“We were able to connect about 50 percent of the time when we were overhead, and we were able to stay connected for about 30 seconds,” he said. “So that’s good but not really something to write home to mom about. But now we’re able to get 100 percent of our passes connectivity, basically with no failure. And we have roughly 10 minutes of connectivity, which is essentially limb to limb as the satellite goes over, so it’s working exceptionally well.” 

Proving the reliability of Link 16 from SDA’s low-Earth orbit satellites is critical for JADC2, which the Pentagon envisions connecting sensors and shooters around the world, regardless of where the data originates or what domain the shooter is in.  

Space Development Agency director Derek M. Tournear. Image courtesy of the Space Foundation

Link 16 is not the only waveform that will be needed—Tournear noted SDA’s satellites can also use Ka band and other signals—and Deputy Defense Secretary Kathleen H. Hicks declared in February that JADC2 has reached a minimal viable capability even without SDA’s satellites. 

But the ubiquity of Link 16 and the connectivity offered by the hundreds of satellites SDA intends to launch into low-Earth orbit means they will be critical, and Tournear said the organization has taken steps to formalize that. 

“We have agreements signed with the Army, we have agreements signed with the Navy to make sure that they will utilize us for this JADC2 backbone. So in addition to the Link 16 up and down, we also have Ka that can go down directly to the Army’s Titan systems, or the Navy’s maritime targeting cell—they have one ashore and afloat, which is part of their Overmatch system,” Tournear said. “And so we have [memorandums of agreement] signed so we’re all on board to tie all of those together with Link 16, with Ka, and then we also have agreement signed to use our optical terminals to go down to airborne platforms.” 

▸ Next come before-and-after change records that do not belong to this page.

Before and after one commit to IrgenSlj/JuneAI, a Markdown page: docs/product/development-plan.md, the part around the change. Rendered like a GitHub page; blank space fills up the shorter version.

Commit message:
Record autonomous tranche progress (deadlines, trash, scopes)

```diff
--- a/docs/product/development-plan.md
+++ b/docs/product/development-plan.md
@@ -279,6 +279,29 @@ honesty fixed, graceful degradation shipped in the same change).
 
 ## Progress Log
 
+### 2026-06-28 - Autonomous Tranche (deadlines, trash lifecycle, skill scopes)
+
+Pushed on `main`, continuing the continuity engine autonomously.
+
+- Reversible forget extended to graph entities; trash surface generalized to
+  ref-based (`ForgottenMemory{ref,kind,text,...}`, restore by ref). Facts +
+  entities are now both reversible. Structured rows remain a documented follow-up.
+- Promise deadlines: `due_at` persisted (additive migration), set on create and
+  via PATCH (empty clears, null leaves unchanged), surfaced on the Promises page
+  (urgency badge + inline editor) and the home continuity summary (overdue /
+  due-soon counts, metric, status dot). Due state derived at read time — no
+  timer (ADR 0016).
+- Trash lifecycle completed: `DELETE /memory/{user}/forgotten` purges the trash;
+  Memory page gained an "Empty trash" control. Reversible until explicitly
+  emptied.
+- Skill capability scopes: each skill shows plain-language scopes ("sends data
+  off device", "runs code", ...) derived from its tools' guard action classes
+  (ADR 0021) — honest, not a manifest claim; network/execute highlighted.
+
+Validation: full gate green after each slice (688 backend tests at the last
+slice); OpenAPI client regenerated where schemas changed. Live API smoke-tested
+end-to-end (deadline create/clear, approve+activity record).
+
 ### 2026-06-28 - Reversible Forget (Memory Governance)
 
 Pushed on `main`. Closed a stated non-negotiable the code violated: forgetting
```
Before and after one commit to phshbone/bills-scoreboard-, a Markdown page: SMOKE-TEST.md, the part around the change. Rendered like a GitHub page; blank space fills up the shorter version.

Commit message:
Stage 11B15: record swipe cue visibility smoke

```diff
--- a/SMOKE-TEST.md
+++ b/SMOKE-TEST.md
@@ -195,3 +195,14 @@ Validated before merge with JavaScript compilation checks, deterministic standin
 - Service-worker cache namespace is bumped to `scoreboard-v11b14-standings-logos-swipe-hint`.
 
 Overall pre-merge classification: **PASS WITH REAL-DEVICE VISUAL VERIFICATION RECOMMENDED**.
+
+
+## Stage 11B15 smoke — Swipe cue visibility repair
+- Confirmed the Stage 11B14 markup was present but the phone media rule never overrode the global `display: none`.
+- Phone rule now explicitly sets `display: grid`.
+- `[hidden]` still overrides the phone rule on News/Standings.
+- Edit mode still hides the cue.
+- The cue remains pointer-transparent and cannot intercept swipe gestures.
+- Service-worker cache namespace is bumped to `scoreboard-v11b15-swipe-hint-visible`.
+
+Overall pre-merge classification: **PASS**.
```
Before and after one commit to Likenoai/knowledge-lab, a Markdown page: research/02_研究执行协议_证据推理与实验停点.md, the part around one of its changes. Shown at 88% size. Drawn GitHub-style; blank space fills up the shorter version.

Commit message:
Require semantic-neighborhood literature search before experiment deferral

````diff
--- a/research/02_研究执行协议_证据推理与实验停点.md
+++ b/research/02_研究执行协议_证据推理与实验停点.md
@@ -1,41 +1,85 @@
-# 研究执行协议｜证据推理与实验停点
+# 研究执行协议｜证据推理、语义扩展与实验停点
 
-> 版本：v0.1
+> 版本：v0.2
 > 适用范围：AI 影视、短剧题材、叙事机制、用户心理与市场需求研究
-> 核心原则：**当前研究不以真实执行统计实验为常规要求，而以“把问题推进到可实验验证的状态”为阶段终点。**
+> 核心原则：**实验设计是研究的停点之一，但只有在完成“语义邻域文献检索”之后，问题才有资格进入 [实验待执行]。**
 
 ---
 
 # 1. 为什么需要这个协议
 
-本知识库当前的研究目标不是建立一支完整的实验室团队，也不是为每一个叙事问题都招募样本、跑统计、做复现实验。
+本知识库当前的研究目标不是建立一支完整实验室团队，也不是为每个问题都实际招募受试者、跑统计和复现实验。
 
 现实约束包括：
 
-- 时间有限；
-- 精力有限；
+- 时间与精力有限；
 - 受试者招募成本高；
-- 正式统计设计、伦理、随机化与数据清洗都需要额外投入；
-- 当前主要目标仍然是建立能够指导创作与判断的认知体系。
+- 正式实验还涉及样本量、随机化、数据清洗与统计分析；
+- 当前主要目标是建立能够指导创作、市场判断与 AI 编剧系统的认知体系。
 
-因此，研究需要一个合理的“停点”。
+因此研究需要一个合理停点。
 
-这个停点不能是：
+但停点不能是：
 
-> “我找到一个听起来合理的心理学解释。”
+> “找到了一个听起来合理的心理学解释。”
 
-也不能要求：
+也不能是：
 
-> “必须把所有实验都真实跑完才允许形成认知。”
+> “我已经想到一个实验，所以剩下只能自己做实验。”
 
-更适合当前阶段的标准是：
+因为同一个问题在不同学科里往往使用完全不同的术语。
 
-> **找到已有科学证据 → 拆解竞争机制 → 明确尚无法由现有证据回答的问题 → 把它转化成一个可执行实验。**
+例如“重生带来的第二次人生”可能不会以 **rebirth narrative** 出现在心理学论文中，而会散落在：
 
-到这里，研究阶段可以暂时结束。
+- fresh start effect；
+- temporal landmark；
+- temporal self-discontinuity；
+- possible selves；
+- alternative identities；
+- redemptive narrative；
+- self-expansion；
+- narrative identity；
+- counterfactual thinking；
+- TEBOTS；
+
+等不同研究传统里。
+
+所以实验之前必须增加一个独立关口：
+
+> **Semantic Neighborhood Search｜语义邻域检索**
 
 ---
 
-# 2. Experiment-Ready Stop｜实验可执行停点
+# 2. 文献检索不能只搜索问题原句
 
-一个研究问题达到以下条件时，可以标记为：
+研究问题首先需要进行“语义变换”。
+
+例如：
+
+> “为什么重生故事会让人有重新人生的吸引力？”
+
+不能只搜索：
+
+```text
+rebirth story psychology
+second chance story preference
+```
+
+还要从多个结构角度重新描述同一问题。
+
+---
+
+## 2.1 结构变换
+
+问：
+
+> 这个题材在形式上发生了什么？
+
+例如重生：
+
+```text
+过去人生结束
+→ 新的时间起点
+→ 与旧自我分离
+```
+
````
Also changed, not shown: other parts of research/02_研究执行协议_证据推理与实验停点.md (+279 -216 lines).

At the moment, SDA cannot conduct Link 16 demonstrations over U.S. airspace, part of an ongoing dispute between the Pentagon and Federal Aviation Administration. Instead, the agency has operated from the territory of a Five Eyes partner nation—Australia, Canada, New Zealand, or the United Kingdom. 

“We’ve been in in their country, starting in November when we first did the test, essentially up to Christmas break and then we took off about a month and a half,” Tournear said. “And then we sent the team back out.” 

Beyond that, he said, SDA is starting to work with NATO partners too, starting with Norway. 

“NATO is using Link 16. Link 16 is what we will use in any fight over the next 10 years,” Tournear noted. “And so [Norway has] partnered with us to test later this summer Link 16 from the SDA constellation directly into their country’s forces, using their existing Link 16 connectivity, using the NATO cryptography.” 

Norway has also agreed to host a “ground entry point” through which SDA will be able to connect with their satellites for command and control, Tournear noted.